you need the Jacobian matrix for the transformation, which will give you a, b and c. The result is rather well known, but if you're not familiar with the technique, i would recommend you look it up. Your problem is straightforward from there.

5. Jun 19, 2013

### voko

Your approach is correct in principle, so there must be an error in details. Unless you show all the steps, I can't help.

6. Jun 19, 2013

### Staff: Mentor

It's a matter of geometry. As you approach the poles, the lines of constant longitude get closer together, and as you approach the equator, they get further apart. You need to draw a diagram to see why geometrically there is a factor of sin2θ.

7. Jun 20, 2013

### ks_wann

I've looked it up, but it puzzles me how I go from $ds^2=dx^2+dy^2+dz^2$ when dx, dy and dz are added together.

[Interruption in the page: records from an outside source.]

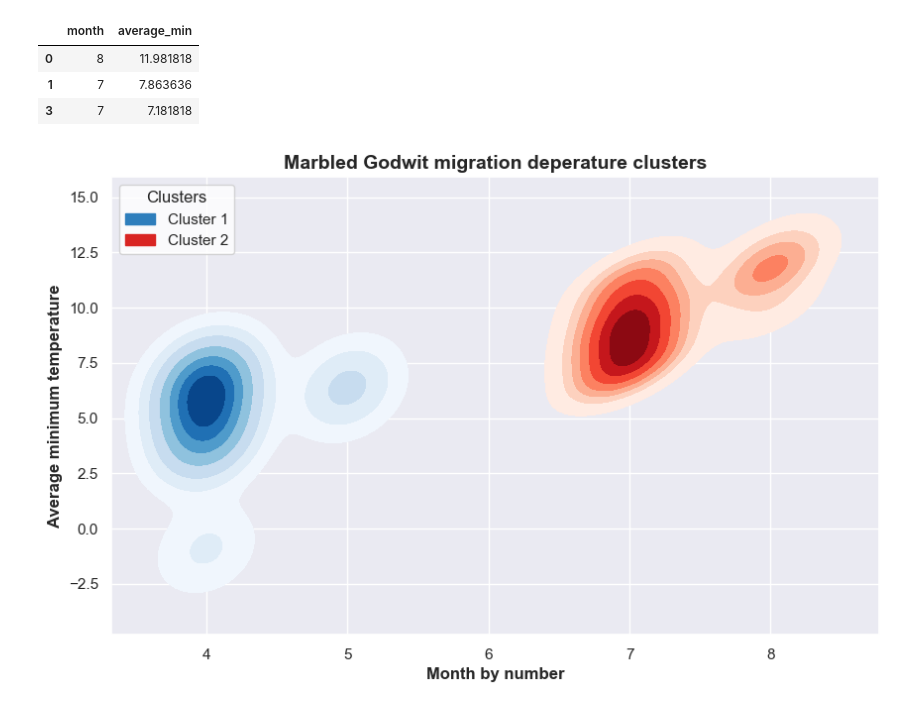
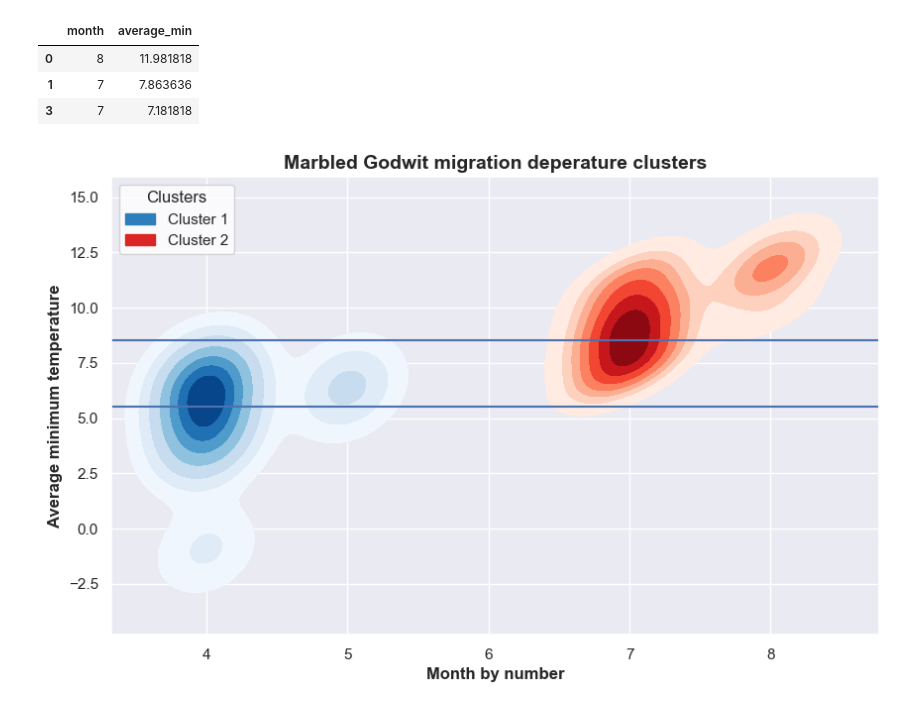
Before and after one commit to bellalongo/godwit-migrations, a Jupyter notebook: bird_mirgrations.ipynb, the cells around one changed output. Drawn from its saved outputs; the diff is of its cells as text; code cells hidden in the pictures.

```diff
--- a/bird_mirgrations.ipynb
+++ b/bird_mirgrations.ipynb
@@ -302,29 +302,31 @@ centroids, clusters, mean_error = kmeans(kmeans_df, k=2)
 # %%
 # Reference: https://python-graph-gallery.com/134-how-to-avoid-overplotting-with-python/
 # Plot skeleton
 sns.set_theme()
 fig = plt.figure(figsize=(10,6), facecolor="white")
 
 # Colors
 cluster1_palette = sns.color_palette("Blues", as_cmap=True)
 cluster2_palette = sns.color_palette("Reds", as_cmap=True)
 
 # Plot KDE for each cluser
 sns.kdeplot(data=pd.DataFrame(clusters[0]), x="month", y="average_min", cmap= cluster1_palette, fill=True, levels=8)
 sns.kdeplot(data=pd.DataFrame(clusters[1]), x="month", y="average_min", cmap= cluster2_palette, fill=True, levels=8)
 
 # Legend
 legend_elements = [
     Patch(facecolor=cluster1_palette(0.7), edgecolor= cluster1_palette(0.7), label='Cluster 1'),
     Patch(facecolor=cluster2_palette(0.7), edgecolor= cluster2_palette(0.7), label='Cluster 2'),
 ]
 legend = plt.legend(handles=legend_elements, loc='upper left', title='Clusters')
 legend.get_frame().set_facecolor('white')
 
 # Axis titles
 plt.title("Marbled Godwit migration deperature clusters", fontsize=14, fontweight='bold')
 plt.xlabel("Month by number", fontweight = 'bold')
 plt.ylabel("Average minimum temperature", fontweight = 'bold')
+plt.axhline(y = 5.5)
+plt.axhline(y = 8.5)
 plt.show()
 # %% [output]
-[figure, old version]
+[figure, new version]
```
Also changed, not shown: parts of 1 cell of this notebook, 2 other files.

I mean, if it was $ds^2=dx^2 dy^2 dz^2$ it would be straight forward for me.

abs[∂(x,y,z)/∂(r,θ,phi)] * dr dθ dphi

Can I simply transform each on its own? dx, dy and dz?

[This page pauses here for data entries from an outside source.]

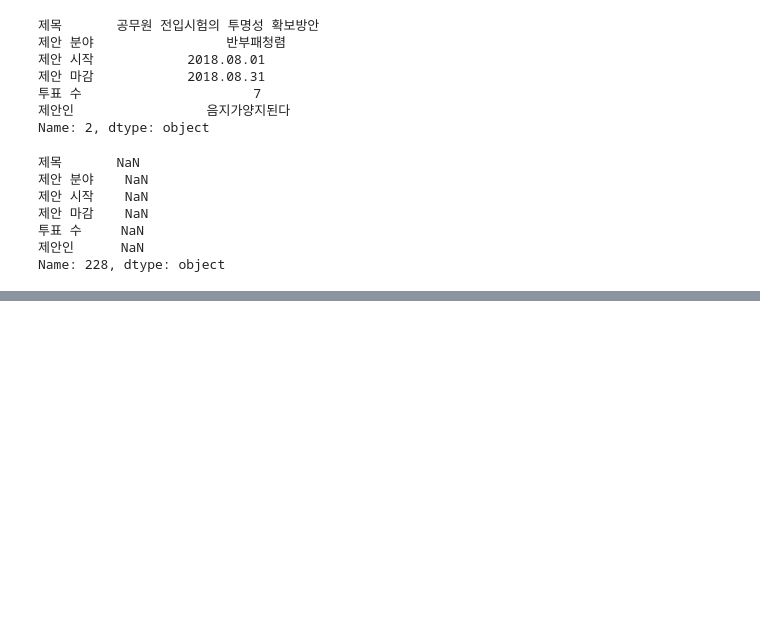
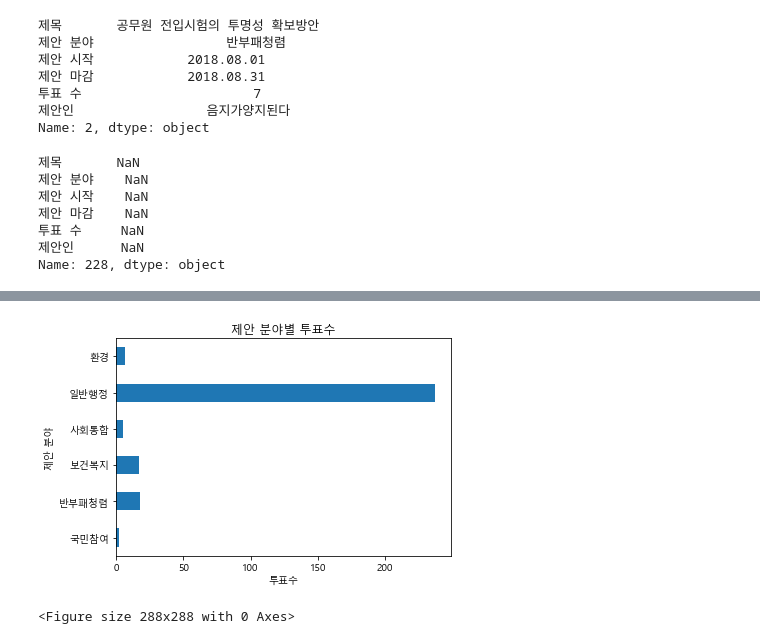
Before and after one commit to Jeong-Mw/2020_Learn-DataScience, a Jupyter notebook: source_code/0525_ex2_3115정민우.ipynb, the cells around one changed output, grey strips where cells are left out. Cells and saved outputs as stored; diff of their text form; code cells hidden in the pictures; blank space fills up the shorter version.

```diff
--- a/source_code/0525_ex2_3115정민우.ipynb
+++ b/source_code/0525_ex2_3115정민우.ipynb
@@ -231,0 +307,9 @@ df[(df['제안 분야'] == '일반행정')]
+# %%
+df2['투표 수'].plot(kind='barh')
+plt.title(label='제안 분야별 투표수')
+plt.xlabel(xlabel='투표수')
+plt.figure(figsize = (4,4))
+plt.show()
+# %% [output]
+[figure, added]
+<Figure size 288x288 with 0 Axes>
```
Also changed, not shown: parts of 20 cells of this notebook.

8. Jun 20, 2013

### ks_wann

With $\theta$ as the parameter, I insert $x=r\sin\theta\cos\phi$, $y=r\sin\theta\sin\phi$ and $z=r\cos\theta$.

This would give me
$\sqrt{(\frac{d}{d\theta}r\sin\theta\cos\phi)^2+(\frac{d}{d\theta}r\sin\theta\sin\phi)^2+(\frac{d}{d\theta}r\cos\theta)^2}$

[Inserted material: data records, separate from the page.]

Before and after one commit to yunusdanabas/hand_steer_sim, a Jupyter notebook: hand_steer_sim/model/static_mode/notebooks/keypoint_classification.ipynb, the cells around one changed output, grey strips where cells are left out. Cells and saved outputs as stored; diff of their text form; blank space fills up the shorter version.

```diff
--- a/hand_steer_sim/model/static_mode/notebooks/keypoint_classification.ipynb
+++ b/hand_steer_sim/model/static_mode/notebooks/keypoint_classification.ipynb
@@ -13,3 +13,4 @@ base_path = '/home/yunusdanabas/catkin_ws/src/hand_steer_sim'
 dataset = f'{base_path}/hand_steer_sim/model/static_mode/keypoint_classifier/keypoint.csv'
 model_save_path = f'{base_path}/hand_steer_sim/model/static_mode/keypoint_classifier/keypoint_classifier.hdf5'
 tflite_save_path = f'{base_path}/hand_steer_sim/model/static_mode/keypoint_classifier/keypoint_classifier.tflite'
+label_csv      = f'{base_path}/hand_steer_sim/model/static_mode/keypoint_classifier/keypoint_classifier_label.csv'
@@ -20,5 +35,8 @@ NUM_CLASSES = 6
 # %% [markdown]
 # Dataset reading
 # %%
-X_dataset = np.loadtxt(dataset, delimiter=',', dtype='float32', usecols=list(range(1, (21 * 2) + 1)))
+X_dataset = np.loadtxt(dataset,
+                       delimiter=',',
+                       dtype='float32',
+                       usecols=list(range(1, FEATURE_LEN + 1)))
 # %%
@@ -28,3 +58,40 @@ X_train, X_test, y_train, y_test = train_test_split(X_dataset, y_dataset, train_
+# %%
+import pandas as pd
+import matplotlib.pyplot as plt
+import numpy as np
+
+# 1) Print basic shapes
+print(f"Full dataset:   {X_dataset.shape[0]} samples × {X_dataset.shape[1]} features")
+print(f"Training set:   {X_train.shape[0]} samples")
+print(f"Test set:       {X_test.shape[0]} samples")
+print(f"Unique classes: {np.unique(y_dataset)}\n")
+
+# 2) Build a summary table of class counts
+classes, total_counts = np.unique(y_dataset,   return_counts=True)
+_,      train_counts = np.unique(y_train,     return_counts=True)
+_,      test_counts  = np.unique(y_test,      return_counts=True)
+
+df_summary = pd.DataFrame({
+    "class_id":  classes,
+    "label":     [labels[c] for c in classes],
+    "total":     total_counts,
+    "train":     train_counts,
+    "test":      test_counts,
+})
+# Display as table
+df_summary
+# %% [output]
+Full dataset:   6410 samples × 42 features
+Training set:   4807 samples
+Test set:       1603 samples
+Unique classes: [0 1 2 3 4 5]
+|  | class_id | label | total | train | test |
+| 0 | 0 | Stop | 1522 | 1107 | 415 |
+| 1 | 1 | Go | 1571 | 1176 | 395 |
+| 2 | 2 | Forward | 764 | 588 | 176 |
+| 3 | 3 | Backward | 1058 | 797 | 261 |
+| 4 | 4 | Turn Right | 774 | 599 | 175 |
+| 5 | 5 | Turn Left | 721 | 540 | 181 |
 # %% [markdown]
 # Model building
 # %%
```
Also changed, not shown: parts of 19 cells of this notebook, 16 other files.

From there I end up with

$\sqrt{r^2(\cos^2\theta\cos^2\phi+cos^2\theta\sin^2\phi+\sin^2\theta)}$

Using identities it reduces to $\sqrt{r^2}$..

9. Jun 20, 2013

### voko

Do you understand that, for example, $$\frac {d} {d\theta} \sin \theta \cos \phi = \cos \theta \cos \phi - \sin^2 \theta \phi'(\theta)$$

10. Jun 20, 2013

### ks_wann

No, I can't figure out the last term on the right.

11. Jun 20, 2013

### dreamLord

Voko, is your 2nd term correct? In my opinion it ought to be " -sin(theta)*sin(phi)*(dphi/dtheta)"

12. Jun 20, 2013

### voko

Darn, brain still half asleep :)

Indeed that should have been $$\cos \theta \cos \phi - \sin \theta \sin \phi \phi'(\theta)$$

13. Jun 20, 2013

### ks_wann

I see what you did there. So I should treat $\phi(\theta)$ properly in my derivatives.

14. Jun 20, 2013

### ks_wann

Well, yes that was fairly easy. Thanks alot. :)

15. Jun 20, 2013

### Staff: Mentor

Here's a simpler way. Draw a circle. Draw the z-axis vertically through the center of the circle. Pick a point P on the upper half of the circumference. Draw a radius from the center of the circle to the point on the circumference. Label the angle θ between the radius and the z axis. Draw a horizontal line from the point P to the z axis. The length of this line is R sin θ. So you see how this length is related to longitudinal distance around the z axis?